A dependable web of policies is a reliable buoy that prevents a nation from sinking into a sea of chaos; one stable backbone on which internal security is founded, and in the international sense, a buffer against worldwide humiliation or condemnation, and a barrier preventing the outbreak of war. Yet an actual policy is only as strong as the principles from which it was conceived, and once those principles fail, the policy falls apart.
An ideal example is the United States’ “War on Terror” in Iraq. Vindicated by the 9-11 terrorist attacks and bolstered by worldwide sympathy and support, the U.S. launched their campaign in light of vanquishing terrorism and staunching the proliferation of weapons of mass destruction. Yet halfway through the endeavor, the principles founding U.S. policies in the Middle East were challenged by international scrutiny; and ever since, the winds seemed to blow against the States. The war extended beyond its guiding principles’ boundaries, coursing a tremor through the groundwork of many, if not all, U.S. policies in the Middle East.
The U.S., in the past, has also experienced this, though with greater ferocity, in the Vietnam War. It reached a point when anti-war demonstrations eroded into days of rioting in some parts of the nation. The former Soviet Union’s Diaspora was borne from a similar dilemma. With strict Marxist-Leninist laws, no one could have surmised the demise of communism in Russia. Perhaps, if not for reforms such as Perestroika and Glasnost, Russia, and not only its communism, would now lay in ruin.
When its laws and foreign policies disappoint, a nation not only suffers scoffs from a scornful international crowd, it could very well expect rebuff and reprisal, and at worst, even war.
Geopolitics is arguably profoundest in the Middle East, especially in the Arab-Moslem countries and Jewish Israel. It thrives, unfortunately, in the prevailing chaotic situation in the region, naturally in the abovementioned nations. Case in point: Israel and Pakistan.
The Israel-Palestine debacle spans territory, and of course, the immortal conflict of religion. The two countries have waged war before and after the Second World War, and perhaps will continue well into the indefinite future.

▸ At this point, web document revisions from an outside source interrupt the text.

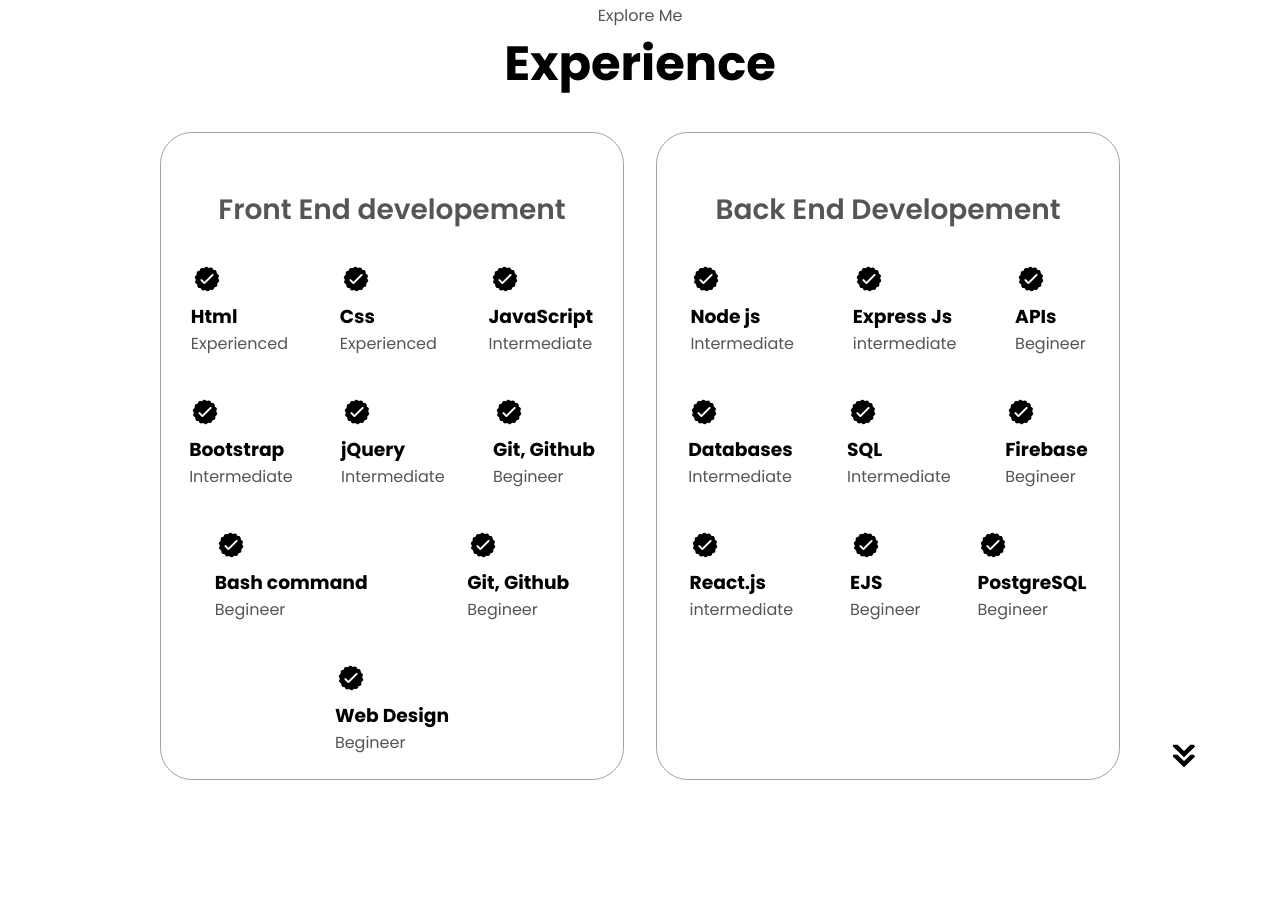
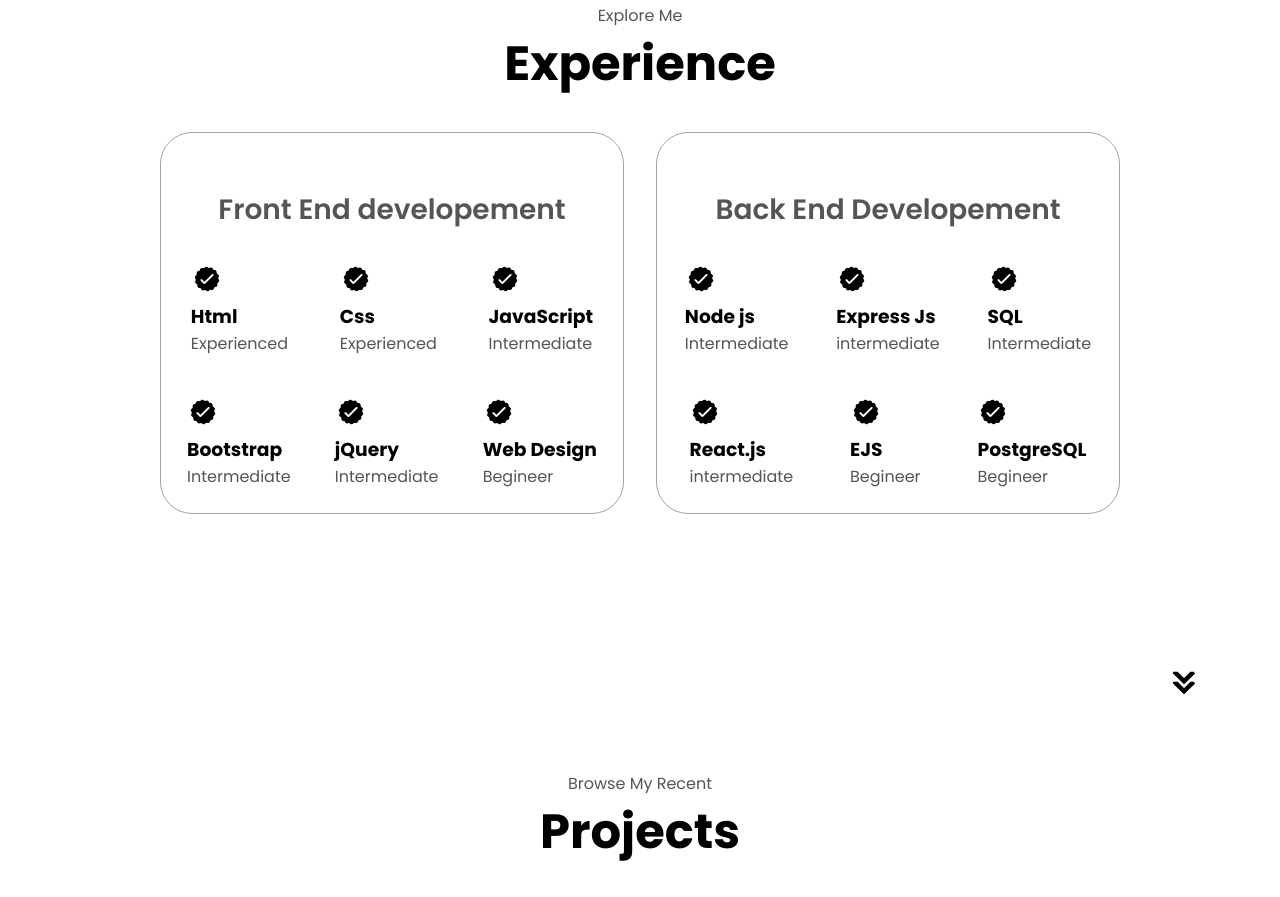
Before and after one commit to devraj62891/portfolio-html-css-js, a plain HTML site: page index.html in a window 1280 px wide. Shown: the part 1693-2590 px from the top of the page. Drawn offline with Linux system fonts and the light colour scheme.

Commit message:
BUG TOUCH

```diff
--- a/index.html
+++ b/index.html
@@ -98,14 +98,14 @@
       <div class="about-details-container">
         <div class="about-containers">
           <div class="details-container">
-            <img src="./assets/experience.png" alt="experience icon" class="icon">
+            <img src="./assets/experience.png" alt="experience icon" class="icon details-icon">
 
             <h3>Programming Experience</h3>
             <p>2+ years, <br> <b>Java , Dsa, Python, C</b></p>
 
           </div>
           <div class="details-container">
-            <img src="./assets/education.png" alt="education icon" class="icon">
+            <img src="./assets/education.png" alt="education icon" class="icon details-icon">
             <h3>Education</h3>
             <p>ICSE,(2019) ISC (2021) <br>B.Tech CSE, (2025)</p>
           </div>
@@ -175,27 +175,9 @@
                 <p>Intermediate</p>
               </div>
             </article>
-            <article>
-              <img src="./assets/checkmark.png" alt="experience icon" class="icon">
-              <div>
-                <h3>Git, Github</h3>
-                <p>Begineer</p>
-              </div>
-            </article>
-            <article>
-              <img src="./assets/checkmark.png" alt="experience icon" class="icon">
-              <div>
-                <h3>Bash command</h3>
-                <p>Begineer</p>
-              </div>
-            </article>
-            <article>
-              <img src="./assets/checkmark.png" alt="experience icon" class="icon">
-              <div>
-                <h3>Git, Github</h3>
-                <p>Begineer</p>
-              </div>
-            </article>
+
+
+
             <article>
               <img src="./assets/checkmark.png" alt="experience icon" class="icon">
               <div>
@@ -224,20 +206,8 @@
                 <p>intermediate</p>
               </div>
             </article>
-            <article>
-              <img src="./assets/checkmark.png" alt="experience icon" class="icon">
-              <div>
-                <h3>APIs</h3>
-                <p>Begineer</p>
-              </div>
-            </article>
-            <article>
-              <img src="./assets/checkmark.png" alt="experience icon" class="icon">
-              <div>
-                <h3>Databases</h3>
-                <p>Intermediate</p>
-              </div>
-            </article>
+
+
             <article>
               <img src="./assets/checkmark.png" alt="experience icon" class="icon">
               <div>
@@ -245,13 +215,7 @@
                 <p>Intermediate</p>
               </div>
             </article>
-            <article>
-              <img src="./assets/checkmark.png" alt="experience icon" class="icon">
-              <div>
-                <h3>Firebase</h3>
-                <p>Begineer</p>
-              </div>
-            </article>
+
             <article>
               <img src="./assets/checkmark.png" alt="experience icon" class="icon">
               <div>
--- a/mediaqueries.css
+++ b/mediaqueries.css
@@ -46,6 +46,8 @@
     .about-containers {
       margin-top: 0;
     }
+
+
   }
 
   @media screen and (max-width: 600px) {
--- a/style.css
+++ b/style.css
@@ -394,7 +394,7 @@ section {
  /* PROJECTS SECTION  */
  #projects {
     position: relative;
-    padding-top: 8rem;
+    /* padding-top: 8rem; */
   }
 
   .color-container {
@@ -477,3 +477,7 @@ section {
 .menu-links a:hover{
   font-size: 1.6rem;
 }
+
+.details-icon{
+  cursor: default;
+}
```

Israel, of course, has to protect its interests throughout the Middle East, and at the same time constantly anticipates having to dodge attacks from all the neighboring Moslem nations. Palestine, likewise, reserves the right to safeguard its assets, and like most of its fellow Moslem nations, constantly licks the wounds inflicted by conflicts within Islam itself—what with different Moslem factions, like the Shiite and Sunni, exchanging casualties and damage.
A truly extraordinary culmination of different cultures has spawned such rich geopolitics, albeit the situation remains far from peaceful. The Middle East condition exemplifies the significance of geopolitics in contemporary times as the United States and the Soviet Union in the Cold War era. Even as far back as sixty years ago, Nazi Germany’s geopolitics dictated their races’ superiority, and thus, righteousness to claim more territory and rule other races in Europe; Militarist Japan’s geopolitics ordained that it would be in Asia’s best interests to be ruled by the Japanese and their god-enthroned Emperor. Thus far, history has us entertain the notion that geopolitics could dictate war and peace.
Burchill, Scott. “This peace offer is an insult to Palestinians.” The Australian. September 21, 2001. Z Communications. June 19, 2007. <http://www.zmag.org/burchillpal.htm>
Jackson, James. “Soviet Union The First Hurrah.” Time. June 27, 1988. Time, in partnership with CNN. June 19, 2007. <http://www.time.com/time/magazine/article/0,9171,967774-5,00.html.>
Kraul, Chris and William Orme. “A Sometime Champion in Democracy.” Los Angeles Times April 21, 2002 CommonDreams.org News Center. June 19, 2007. <http://www.commondreams.org/headlines02/0421-04.htm>
Ed. Richman, Sheldon. “Ancient History: U.S. Conduct in the Middle East Since World War II and the Folly Of Intervention.” CATO Institute, Publications. August 16, 1991. CATO University. June 19, 2007. < http://www.cato.org/pubs/pas/pa-159.html>
Shah, Anup. “The Middle East conflict—a brief background.” Global Issues. July 30, 2006. June 19, 2007. <http://www.globalissues.org/Geopolitics/MiddleEast/Palestine/Background.asp>